Weaver: What is the decentering whiteness?
Heller: Decentering whiteness is centering the voices of the community that you’re trying to advocate with and for. We should be amplifying like a megaphone. I’m here to be a megaphone for folks across all types of communities, whether it’s an LGBTQ community, whether it’s a Latinx community. I can use my voice as an amplifier, not as the message itself and centering Black artists. I talk to white folks about showing up for Black folks in America, the way that you show up for Black NBA. We have folks that love J. Cole or they love watching LeBron James play, but then when those same folks lives are being threatened by police or by societal injustices they are silent. I always ask people to keep that energy. Black folks shouldn’t have to be give you something, entertainment, music profits, for you to care about and advocate for them.
Weaver: What should people who are looking for employment think about before interviewing?
Heller: Asking questions that relates to your identity is important:
- How am I going to be supported during emergency situations?
- Will I be granted that time off for holidays that are not federally recognized or that will that become an issue?
- If I plan to have a child, how does that look and fit into my career here?
- What does the leadership team look like? Are there opportunities for me to grow into a leadership position?
- How does feedback work at a company or organization? How do I bring up a concern to you? And then how is it handled?

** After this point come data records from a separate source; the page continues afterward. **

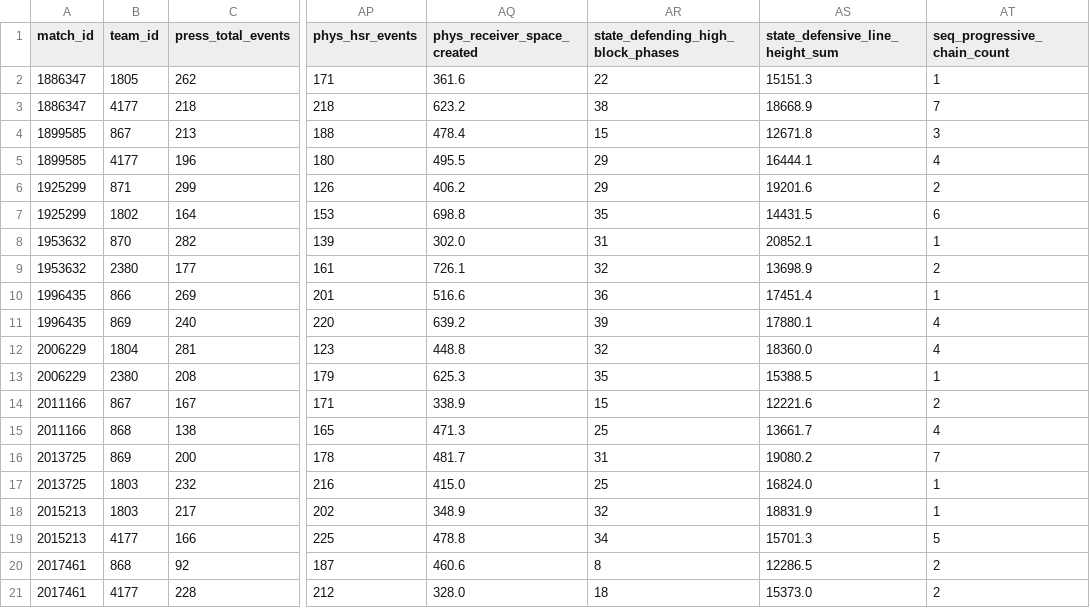
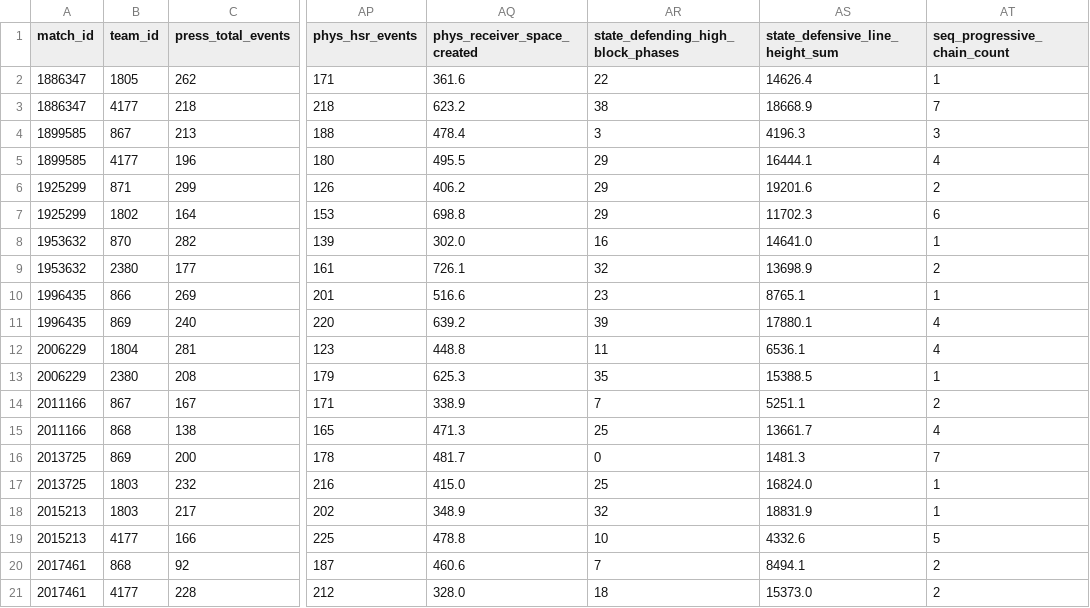
Before and after one commit to amarwahdan/Tactical-Intelligence-Framework-Decoding-Team-Behavior-Through-Multi-Layer-Soccer, a CSV file: src/Result/features.csv, drawn as a sheet; only a part is shown, gaps mark what is left out; the diff names each change by its address in the sheet, - before the commit and + after, or states it on an @@ line.

```diff
--- a/src/Result/features.csv
+++ b/src/Result/features.csv
-AS2 (state_defensive_line_height_sum): 15151.3
+AS2 (state_defensive_line_height_sum): 14626.4
-AR4: 15
+AR4: 3
-AS4 (state_defensive_line_height_sum): 12671.8
+AS4 (state_defensive_line_height_sum): 4196.3
-AR7: 35
+AR7: 29
-AS7 (state_defensive_line_height_sum): 14431.5
+AS7 (state_defensive_line_height_sum): 11702.3
-AR8: 31
+AR8: 16
-AS8 (state_defensive_line_height_sum): 20852.1
+AS8 (state_defensive_line_height_sum): 14641.0
-AR10: 36
+AR10: 23
-AS10 (state_defensive_line_height_sum): 17451.4
+AS10 (state_defensive_line_height_sum): 8765.1
-AR12: 32
+AR12: 11
-AS12 (state_defensive_line_height_sum): 18360.0
+AS12 (state_defensive_line_height_sum): 6536.1
-AR14: 15
+AR14: 7
-AS14 (state_defensive_line_height_sum): 12221.6
+AS14 (state_defensive_line_height_sum): 5251.1
-AR16: 31
+AR16: 0
-AS16 (state_defensive_line_height_sum): 19080.2
+AS16 (state_defensive_line_height_sum): 1481.3
-AR19: 34
+AR19: 10
-AS19 (state_defensive_line_height_sum): 15701.3
+AS19 (state_defensive_line_height_sum): 4332.6
-AR20: 8
+AR20: 7
-AS20 (state_defensive_line_height_sum): 12286.5
+AS20 (state_defensive_line_height_sum): 8494.1
```
Also changed, not shown: 4 other files.
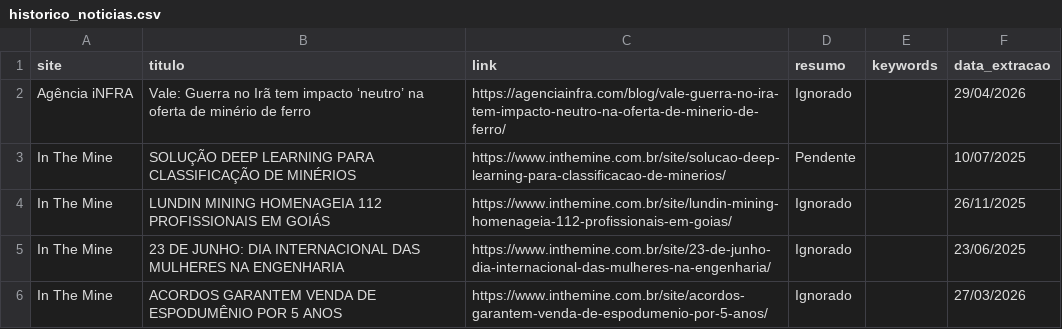
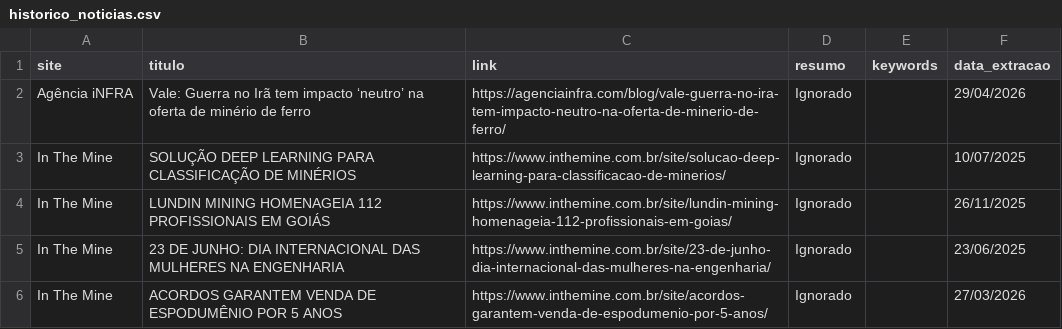
Before and after one commit to ceciliarabeloqr/radar-mineral, a CSV file: historico_noticias.csv, drawn as a sheet; only a part is shown.

```diff
--- a/historico_noticias.csv
+++ b/historico_noticias.csv
@@ -2,3 +2,3 @@
 Agência iNFRA,Vale: Guerra no Irã tem impacto ‘neutro’ na oferta de minério de ferro,https://agenciainfra.com/blog/vale-guerra-no-ira-tem-impacto-neutro-na-oferta-de-minerio-de-ferro/,Ignorado,,29/04/2026
-In The Mine,SOLUÇÃO DEEP LEARNING PARA CLASSIFICAÇÃO DE MINÉRIOS,https://www.inthemine.com.br/site/solucao-deep-learning-para-classificacao-de-minerios/,Pendente,,10/07/2025
+In The Mine,SOLUÇÃO DEEP LEARNING PARA CLASSIFICAÇÃO DE MINÉRIOS,https://www.inthemine.com.br/site/solucao-deep-learning-para-classificacao-de-minerios/,Ignorado,,10/07/2025
 In The Mine,LUNDIN MINING HOMENAGEIA 112 PROFISSIONAIS EM GOIÁS,https://www.inthemine.com.br/site/lundin-mining-homenageia-112-profissionais-em-goias/,Ignorado,,26/11/2025
```
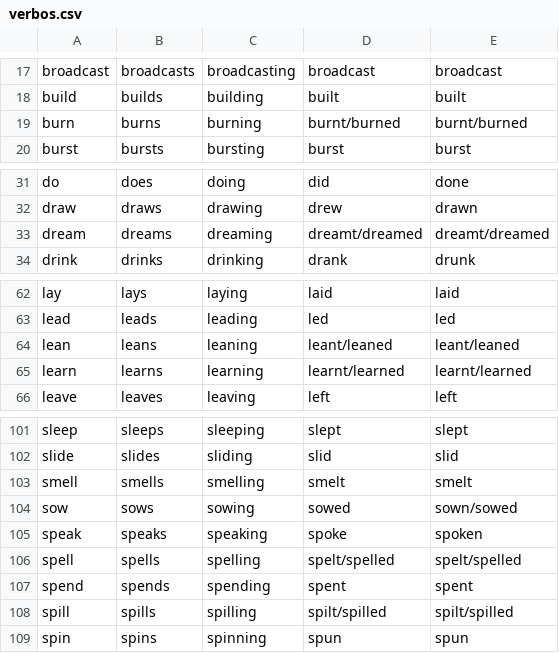
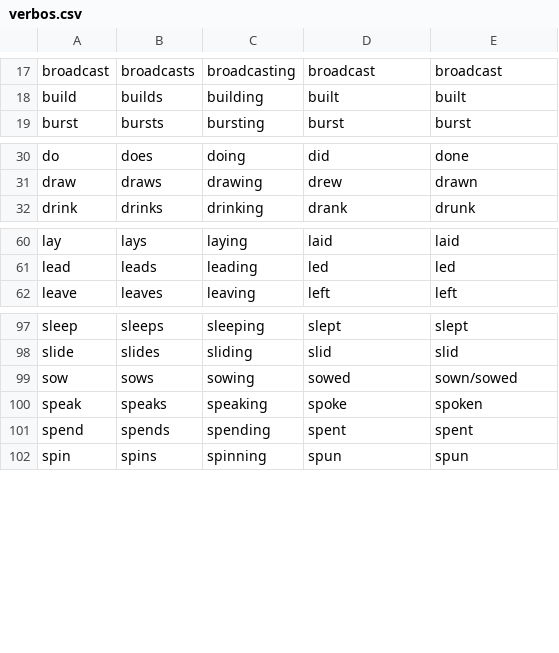
Before and after one commit to renankrz/verbos, a CSV file: verbos.csv, drawn as a sheet; only a part is shown, gaps mark what is left out.

Commit message:
remove verbos majoritariamente regulares no inglês americano

```diff
--- a/verbos.csv
+++ b/verbos.csv
@@ -18,3 +18,2 @@ broadcast;broadcasts;broadcasting;broadcast;broadcast
 build;builds;building;built;built
-burn;burns;burning;burnt/burned;burnt/burned
 burst;bursts;bursting;burst;burst
@@ -32,3 +31,2 @@ do;does;doing;did;done
 draw;draws;drawing;drew;drawn
-dream;dreams;dreaming;dreamt/dreamed;dreamt/dreamed
 drink;drinks;drinking;drank;drunk
@@ -63,4 +61,2 @@ lay;lays;laying;laid;laid
 lead;leads;leading;led;led
-lean;leans;leaning;leant/leaned;leant/leaned
-learn;learns;learning;learnt/learned;learnt/learned
 leave;leaves;leaving;left;left
@@ -102,8 +98,5 @@ sleep;sleeps;sleeping;slept;slept
 slide;slides;sliding;slid;slid
-smell;smells;smelling;smelt;smelt
 sow;sows;sowing;sowed;sown/sowed
 speak;speaks;speaking;spoke;spoken
-spell;spells;spelling;spelt/spelled;spelt/spelled
 spend;spends;spending;spent;spent
-spill;spills;spilling;spilt/spilled;spilt/spilled
 spin;spins;spinning;spun;spun
```
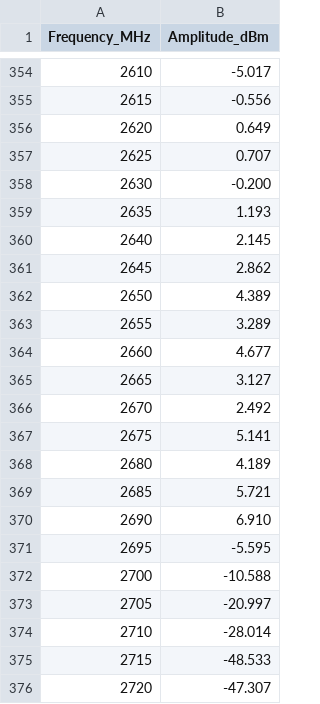
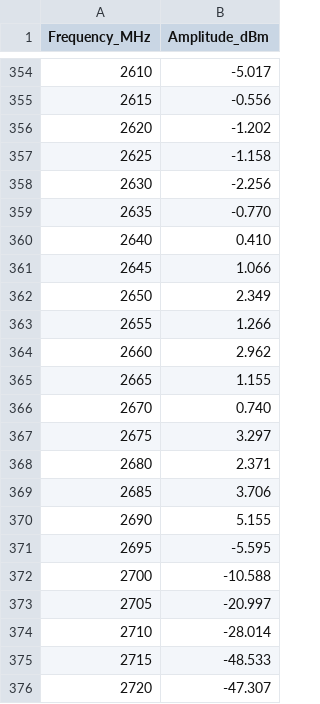
Before and after one commit to Desantnik3/daa, a CSV file: spectrum.csv, drawn as a sheet; only a part is shown, gaps mark what is left out.

```diff
--- a/spectrum.csv
+++ b/spectrum.csv
@@ -355,17 +355,17 @@ Frequency_MHz,Amplitude_dBm
 2615,-0.556
-2620,0.649
-2625,0.707
-2630,-0.200
-2635,1.193
-2640,2.145
-2645,2.862
-2650,4.389
-2655,3.289
-2660,4.677
-2665,3.127
-2670,2.492
-2675,5.141
-2680,4.189
-2685,5.721
-2690,6.910
+2620,-1.202
+2625,-1.158
+2630,-2.256
+2635,-0.770
+2640,0.410
+2645,1.066
+2650,2.349
+2655,1.266
+2660,2.962
+2665,1.155
+2670,0.740
+2675,3.297
+2680,2.371
+2685,3.706
+2690,5.155
 2695,-5.595
```
Also changed, not shown: 1 other file.
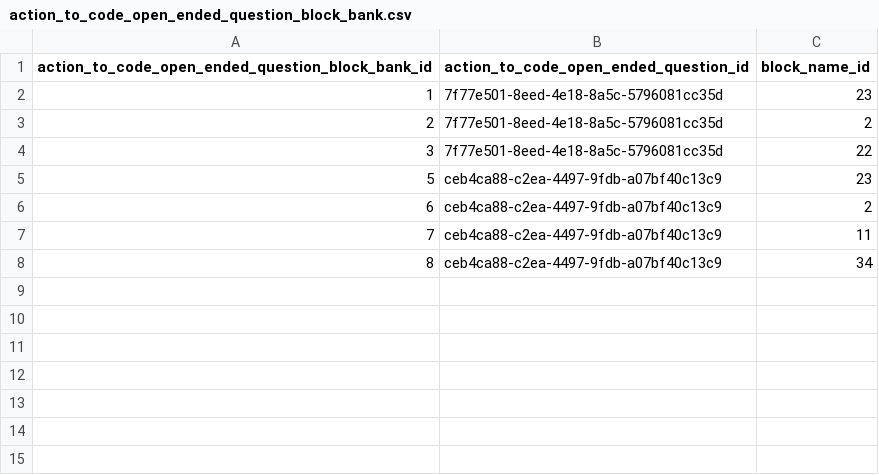
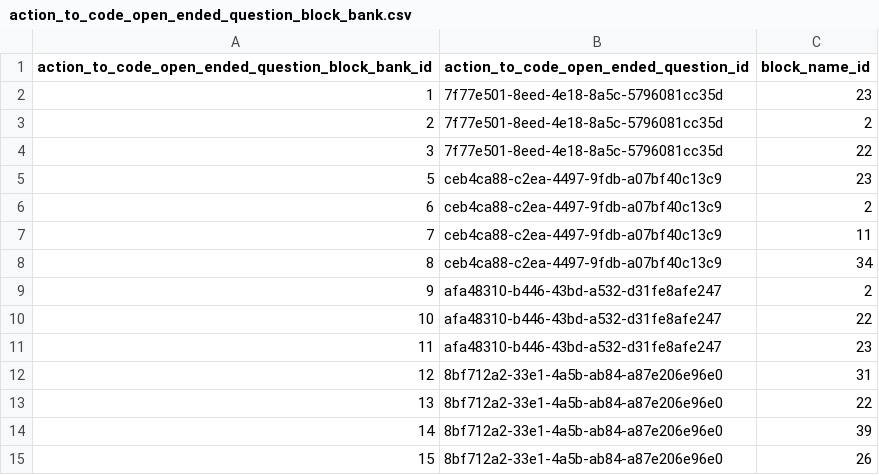
Before and after one commit to actamayev/lever-labs-server, a CSV file: src/db-seed-data/action_to_code_open_ended_question_block_bank.csv, drawn as a sheet; the diff names each change by its address in the sheet, - before the commit and + after, or states it on an @@ line.

```diff
--- a/src/db-seed-data/action_to_code_open_ended_question_block_bank.csv
+++ b/src/db-seed-data/action_to_code_open_ended_question_block_bank.csv
+row 9: 9 | afa48310-b446-43bd-a532-d31fe8afe247 | 2
+row 10: 10 | afa48310-b446-43bd-a532-d31fe8afe247 | 22
+row 11: 11 | afa48310-b446-43bd-a532-d31fe8afe247 | 23
+row 12: 12 | 8bf712a2-33e1-4a5b-ab84-a87e206e96e0 | 31
+row 13: 13 | 8bf712a2-33e1-4a5b-ab84-a87e206e96e0 | 22
+row 14: 14 | 8bf712a2-33e1-4a5b-ab84-a87e206e96e0 | 39
+row 15: 15 | 8bf712a2-33e1-4a5b-ab84-a87e206e96e0 | 26
```
Also changed, not shown: src/db-seed-data/block_to_function_answer_choice.csv, src/db-seed-data/fill_in_the_blank_block_bank.csv, 16 other files.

- How can my identity further the mission statement of this organization?
Weaver: What are the selling points needed to attract someone to join a company?
Heller: Asking how we can show up for you in your entirety. Making sure that I’m centering what you need and who you are. Generations before, color blindness was key to being inclusive but that denies huge parts of who people are–denying culture, history, and the political implications of who you are. A supervisor, interviewer, an executive at a company asking that question lets the worker know you’re seeing them.
Weaver: What is one thing I need to avoid doing or saying?
Heller: Our generations are noticing that there are toxic work environments where your quality of like or your evaluations are based on productivity: how much did you produce for us this week? You don’t build an enterprise without other folks. You need to make sure that you’re investing in folks that are here in the now and letting them know. I’m here for you as a person. I don’t want to rate you as doing a good job this week because you completed 50 tasks and then not tell employee B that they also did a good job because they only completed 25. That person may have had a grandmother that passed away due to a cancer fight that person may have just had a rough day. We want to make sure that we’re holding people accountable, but we also have to humanize folks.
Weaver: What do you think would be the most impactful way that an individual could address a person that’s white centering?
Heller: Calling people in versus calling them out. You can pull them in and speak to them if you’re a white employee recognizing a harmful act being perpetrated by another white employee to someone of color or a woman or any minority group in the workplace. I would also approach the employee that you’re worried or concerned for. Instead of speaking up for them ask how they need to be advocated for as well. Having that type of conversation with people is critical.